RECORDED DATA:
- Opening Delimiter -

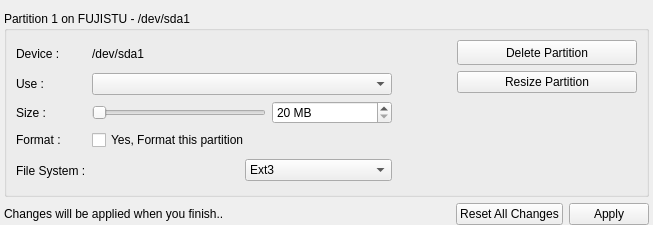
Above: yali4/gui/Ui/partedit.ui from dadas45li/yali before the change. Below: the same form after it.
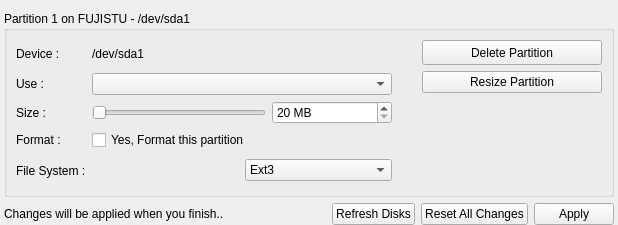
That is the form after the change.

Commit message:
* Refresh Disks button added; if you plug any removable disk during    installation you can use it without restarting the installer
BUG:FIXED:6278

```diff
--- a/yali4/gui/Ui/partedit.ui
+++ b/yali4/gui/Ui/partedit.ui
@@ -5,14 +5,14 @@
    <rect>
     <x>0</x>
     <y>0</y>
-    <width>653</width>
+    <width>618</width>
     <height>225</height>
    </rect>
   </property>
   <property name="windowTitle" >
    <string>Form</string>
   </property>
-  <layout class="QGridLayout" name="gridLayout_2" >
+  <layout class="QGridLayout" >
    <property name="leftMargin" >
     <number>4</number>
    </property>
@@ -25,15 +25,18 @@
    <property name="bottomMargin" >
     <number>0</number>
    </property>
-   <property name="spacing" >
+   <property name="horizontalSpacing" >
+    <number>-1</number>
+   </property>
+   <property name="verticalSpacing" >
     <number>-1</number>
    </property>
    <item row="0" column="0" >
-    <spacer name="verticalSpacer_2" >
+    <spacer>
      <property name="orientation" >
       <enum>Qt::Vertical</enum>
      </property>
-     <property name="sizeHint" stdset="0" >
+     <property name="sizeHint" >
       <size>
        <width>20</width>
        <height>40</height>
@@ -70,7 +73,7 @@
      <property name="title" >
       <string>Partition 1 on FUJISTU - /dev/sda1</string>
      </property>
-     <layout class="QGridLayout" name="gridLayout" >
+     <layout class="QGridLayout" >
       <item row="0" column="0" >
        <widget class="QLabel" name="label" >
         <property name="font" >
@@ -89,7 +92,7 @@
        </widget>
       </item>
       <item rowspan="5" row="0" column="5" >
-       <layout class="QVBoxLayout" name="verticalLayout" >
+       <layout class="QVBoxLayout" >
         <item>
          <widget class="QPushButton" name="deletePartition" >
           <property name="minimumSize" >
@@ -114,14 +117,14 @@
          </widget>
         </item>
         <item>
-         <spacer name="horizontalSpacer_2" >
+         <spacer>
           <property name="orientation" >
            <enum>Qt::Horizontal</enum>
           </property>
           <property name="sizeType" >
            <enum>QSizePolicy::Fixed</enum>
           </property>
-          <property name="sizeHint" stdset="0" >
+          <property name="sizeHint" >
            <size>
             <width>180</width>
             <height>20</height>
@@ -130,11 +133,11 @@
          </spacer>
         </item>
         <item>
-         <spacer name="verticalSpacer" >
+         <spacer>
           <property name="orientation" >
            <enum>Qt::Vertical</enum>
           </property>
-          <property name="sizeHint" stdset="0" >
+          <property name="sizeHint" >
            <size>
             <width>20</width>
             <height>40</height>
@@ -261,7 +264,7 @@
           <property name="sizeType" >
            <enum>QSizePolicy::Fixed</enum>
           </property>
-          <property name="sizeHint" stdset="0" >
+          <property name="sizeHint" >
            <size>
             <width>0</width>
             <height>29</height>
@@ -316,11 +319,11 @@
        </widget>
       </item>
       <item rowspan="4" row="0" column="4" >
-       <spacer name="horizontalSpacer" >
+       <spacer>
         <property name="orientation" >
          <enum>Qt::Horizontal</enum>
         </property>
-        <property name="sizeHint" stdset="0" >
+        <property name="sizeHint" >
          <size>
           <width>90</width>
           <height>110</height>
@@ -348,7 +351,7 @@
        <property name="orientation" >
         <enum>Qt::Horizontal</enum>
        </property>
-       <property name="sizeHint" stdset="0" >
+       <property name="sizeHint" >
         <size>
          <width>40</width>
          <height>20</height>
@@ -356,6 +359,13 @@
        </property>
       </spacer>
      </item>
+     <item>
+      <widget class="QPushButton" name="refreshDisks" >
+       <property name="text" >
+        <string>Refresh Disks</string>
+       </property>
+      </widget>
+     </item>
      <item>
       <widget class="QPushButton" name="resetAllChanges" >
        <property name="text" >
```
Left out of the diff: 6 changed lines with no effect on the pictures. The commit also changes 2 other files.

- Closing Delimiter -

PROBLEM:
Every line above with the string "QGridLayout" in it should be copied into the answer.

RESPONSE:
-  <layout class="QGridLayout" name="gridLayout_2" >
+  <layout class="QGridLayout" >
-     <layout class="QGridLayout" name="gridLayout" >
+     <layout class="QGridLayout" >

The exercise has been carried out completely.